The Motorola Droid is a fairly fragile phone. Too many moving parts, they just wear out. The first one I got broke after a couple of months, and Verizon swapped it out surprisingly quickly and easily. A few weeks ago the replacement phone, almost two years old now, started behaving badly. The screen would jump around. It presses buttons by itself. Hung up on people. It's as if there was a ghost typing on the virtual keypad.
Well, I don't want another Droid. Just had my AT&T iPhone shut down. The T-mobile deal I thought was so good was just voice, no data. So at this point I'm paying for one phone, and it doesn't work. When I go out I don't have a net connection. I am paying for one.
I went down to the Verizon store at 581 Broadway, waited 45 minutes only to be stiff-armed. They want me to upgrade and get a new phone and a new contract. I just want a replacement phone. I pointed out if they replaced the phone they would still have me as a customer. They insisted I had to buy one. I would have told them to shut it off right then and there except for one thing -- I want to keep the number.
While I was sitting in the store waiting to be served, twenty people came through the store to buy new phones. No waiting. Very friendly. They have it down. Make the customer suffer when they want something from you. But you breeze through when you sign up.
Funny thing is they said "sorry" to everyone one of the people who was before me in line today. They all walked out without their problems being solved. It was instructive if only for that reason. You can see how customer dis-satisfaction is built into the system.

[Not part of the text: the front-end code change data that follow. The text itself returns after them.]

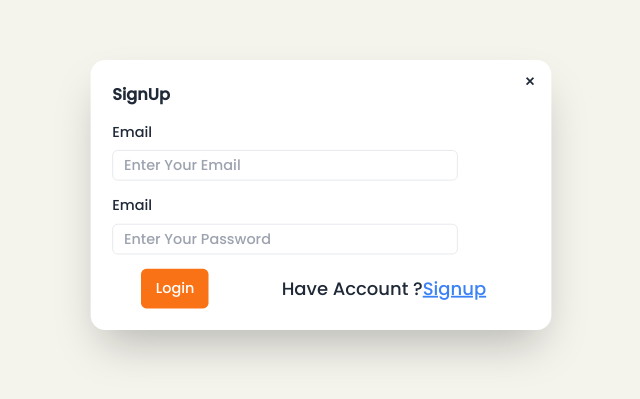
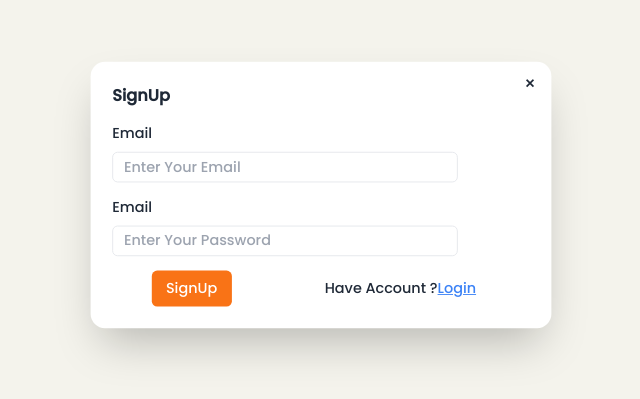
Before and after one commit to vaishu249/book-store-website, a React (Vite) app in the folder Frontend/: page /signup in a window 1280 px wide. Shown: the part 205-604 px from the top of the page, without its empty margins (275-915 px from the left). Built offline with nearby package versions, Linux system fonts and the light colour scheme.

Commit message:
routes dfine

```diff
--- a/Frontend/src/Components/Login.jsx
+++ b/Frontend/src/Components/Login.jsx
@@ -7,7 +7,7 @@ const Login = () => {
                 <div className="modal-box">
                     <form method="dialog">
                         {/* if there is a button in form, it will close the modal */}
-                        <button className="btn btn-sm btn-circle btn-ghost absolute right-2 top-2">✕</button>
+                        <Link to="/" className="btn btn-sm btn-circle btn-ghost absolute right-2 top-2">✕</Link>
                     </form>
                     <h3 className="font-bold text-lg">Login</h3>
                     <div className='mt-4 space-y-2'>
--- a/Frontend/src/Components/Signup.jsx
+++ b/Frontend/src/Components/Signup.jsx
@@ -21,13 +21,13 @@ const Signup = () => {
                         <input type="password" placeholder='Enter Your Password' className='md:w-96 w-80 py-1 px-3 border rounded-md outline-none' />
                     </div>
                     <div className='flex justify-around mt-4'>
-                        <button className='bg-orange-500 text-white px-4 py-2 rounded-md hover:bg-slate-900 duration-300 cursor-pointer'>Login</button>
-                        <p className='px-4 py-2 text-xl'>Have Account ?
+                        <button className='bg-orange-500 text-white px-4 py-2 rounded-md hover:bg-slate-900 duration-300 cursor-pointer'>SignUp</button>
+                        <p className='px-4 py-2'>Have Account ?
                         <button
                             className='underline text-blue-500 cursor-pointer'
                             onClick={()=> document.getElementById("my_modal_3").showModal()}
                         >
-                            Signup
+                            Login
                         </button>{" "}
                         <Login/>
                         </p>
```
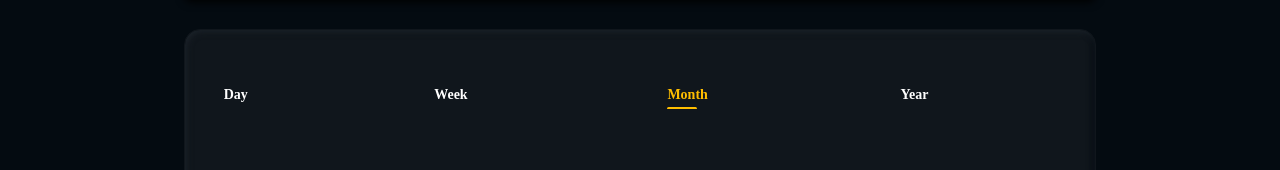
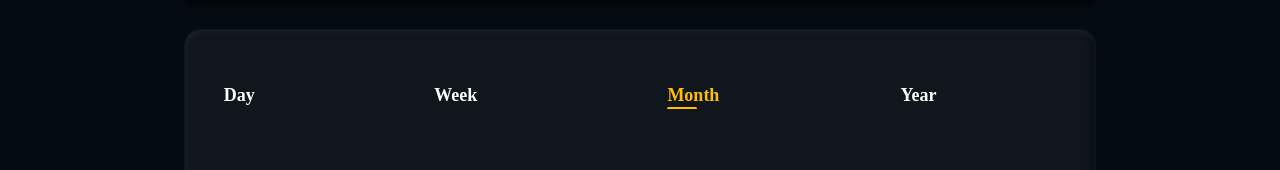
Before and after one commit to mlmaxi98/bego-test, a React (Create React App) app: page / in a window 1280 px wide. Shown: the part 1742-1912 px from the top of the page. Built offline with nearby package versions, Linux system fonts and the light colour scheme; a web font is replaced by a local one.

Commit message:
probando deploy

```diff
--- a/src/components/tabs.jsx
+++ b/src/components/tabs.jsx
@@ -5,7 +5,7 @@ import { useState } from 'react';
 import { useTheme } from '@mui/material';
 
 const CustomTabs = ({
-    elements, initial, fontSize, fontWeight, type }) => {
+    elements, initial, size, weight, type }) => {
 
     const [value, setValue] = useState(initial);
     const handleChange = (_, newValue) => {
@@ -21,7 +21,6 @@ const CustomTabs = ({
                 value={value}
                 onChange={handleChange}
                 textColor="white"
-                indicatorColor="primary"
                 TabIndicatorProps={{
                     style: {
                         width: 30,
@@ -45,15 +44,11 @@ const CustomTabs = ({
                                 label={tab.name}
 
                                 sx={{
-                                    color: value === tab.value && palette.primary.main,
-                                    textTransform: 'none',
-                                    textAlign: 'left',
                                     minWidth: (
                                         tab.value === 'inProgress'
                                         || tab.value === 'completed'
                                     ) && '30%',
-                                    fontSize: fontSize && `${fontSize}rem`,
-                                    fontWeight: fontWeight && fontWeight,
+                                    color: value === tab.value && palette.primary.main,
                                     flexDirection: 'row',
                                     justifyContent: 'flex-start',
                                     marginLeft: (
@@ -61,8 +56,10 @@ const CustomTabs = ({
                                         && tab.value !== 'week'
                                     ) && '2.5%',
                                     marginRight: type === 'graph' && '2.5%',
-                                    fontSize: '14px',
-                                    fontWeight: 900,
+                                    textTransform: 'none',
+                                    textAlign: 'left',
+                                    fontSize: size && `${size}px`,
+                                    fontWeight: weight,
                                     letterSpacing: 0,
                                     lineHeight: '26px',
                                 }}
--- a/src/components/task.jsx
+++ b/src/components/task.jsx
@@ -29,8 +29,8 @@ const Task = ({ task }) => {
                                 item
                                 xs={6}
                                 sx={{
-                                    paddingRight: i == 0 && 0.5,
-                                    paddingLeft: i == 1 && 0.5,
+                                    paddingRight: i === 0 && 0.5,
+                                    paddingLeft: i === 1 && 0.5,
                                     minHeight: '6.625rem',
                                     zIndex: 99999,
                                     cursor: 'grab'
--- a/src/hooks/useMode.js
+++ b/src/hooks/useMode.js
@@ -6,7 +6,6 @@ const useMode = () => {
     const [mode, setMode] = useState(true)
     const toggleMode = () => setMode(!mode)
     const colorBar = mode ? grey[500] : yellow[500]
-    const colorInput = mode ? grey[900] : yellow[50]
     const colorBarHover = mode ? grey[700] : yellow[700]
     const theme = responsiveFontSizes(createTheme({
         palette: {
@@ -60,6 +59,11 @@ const useMode = () => {
                     disableRipple: true
                 }
             },
+            MuiButton: {
+                defaultProps: {
+                    disableRipple: true
+                }
+            }
         },
     }));
 
--- a/src/views/Graphics.jsx
+++ b/src/views/Graphics.jsx
@@ -31,8 +31,9 @@ const Graphics = () => {
                             type="graph"
                             elements={timeLapse}
                             initial={timeLapse[2].value}
-                            fontSize={1.15}
-                            fontWeight="bold" />
+                            size={18}
+                            weight={900}
+                        />
                     </Grid>
                     <Grid item container xs={12} sx={{ marginTop: '1.5rem' }} justifyContent="center" alignItems="center">
 
--- a/src/views/Navbar.jsx
+++ b/src/views/Navbar.jsx
@@ -18,7 +18,7 @@ const Navbar = () => {
                     alignItems="center"
                     justifyContent="center">
                     <IconButton color="primary">
-                        <img src={Back} />
+                        <img src={Back} alt='back' />
                     </IconButton>
                 </Grid>
                 <Grid
@@ -41,7 +41,7 @@ const Navbar = () => {
                     alignItems="center"
                     justifyContent="center">
                     <IconButton color="secondary">
-                        <img src={Notification} />
+                        <img src={Notification} alt='notification' />
                     </IconButton>
                 </Grid>
             </Grid>
--- a/src/views/Statistics.jsx
+++ b/src/views/Statistics.jsx
@@ -1,11 +1,7 @@
-import { Box, Grid, Typography, SvgIcon } from '@mui/material';
-import { useTheme } from '@mui/material';
+import { Box, Grid, Typography } from '@mui/material';
 import { Check, Clock, Flash, Menu, Download, Chevron } from '../icons'
 const Statistics = () => {
 
-
-    const { palette } = useTheme()
-    const { primary } = palette
     const statistics = [
         {
             name: 'Total projects',
@@ -64,12 +60,12 @@ const Statistics = () => {
                             <Grid item xs={9} sx={{ display: 'flex', px: 1 }}
                                 justifyContent="center"
                                 alignItems="center">
-                                <img src={Download} />
+                                <img src={Download} alt='download' />
                             </Grid>
                             <Grid item xs={3} sx={{ display: 'flex', borderLeft: '1px solid #494C50', px: 1 }}
                                 justifyContent="center"
                                 alignItems="center">
-                                <img src={Chevron} />
+                                <img src={Chevron} alt='chevron' />
                             </Grid>
 
                         </Grid>
@@ -112,7 +108,7 @@ const Statistics = () => {
                                 justifyContent="center"
                                 alignItems="center"
                             >
-                                <img src={icon} />
+                                <img src={icon} alt='icon' />
                             </Grid>
                             <Grid
                                 item xs={8}
--- a/src/views/index.jsx
+++ b/src/views/index.jsx
@@ -22,7 +22,12 @@ const Home = () => {
             }}>
             <Container maxWidth='md'>
                 <Navbar />
-                <Tabs elements={tasks} initial={tasks[0].value} />
+                <Tabs
+                    elements={tasks}
+                    initial={tasks[0].value}
+                    size={14}
+                    weight={900}
+                />
                 <Tasks />
                 <Statistics />
                 <Graphics />
```
Also changed, not shown: src/components/Consts.jsx (added).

Update: I ported my existing number to Google Voice. They take care of closing the Verizon account for me. For $20. Not a bad deal, considering cancelling the account was sure to cost me one hour on the phone with them. (It's like paying someone to wait in line for you at the DMV.)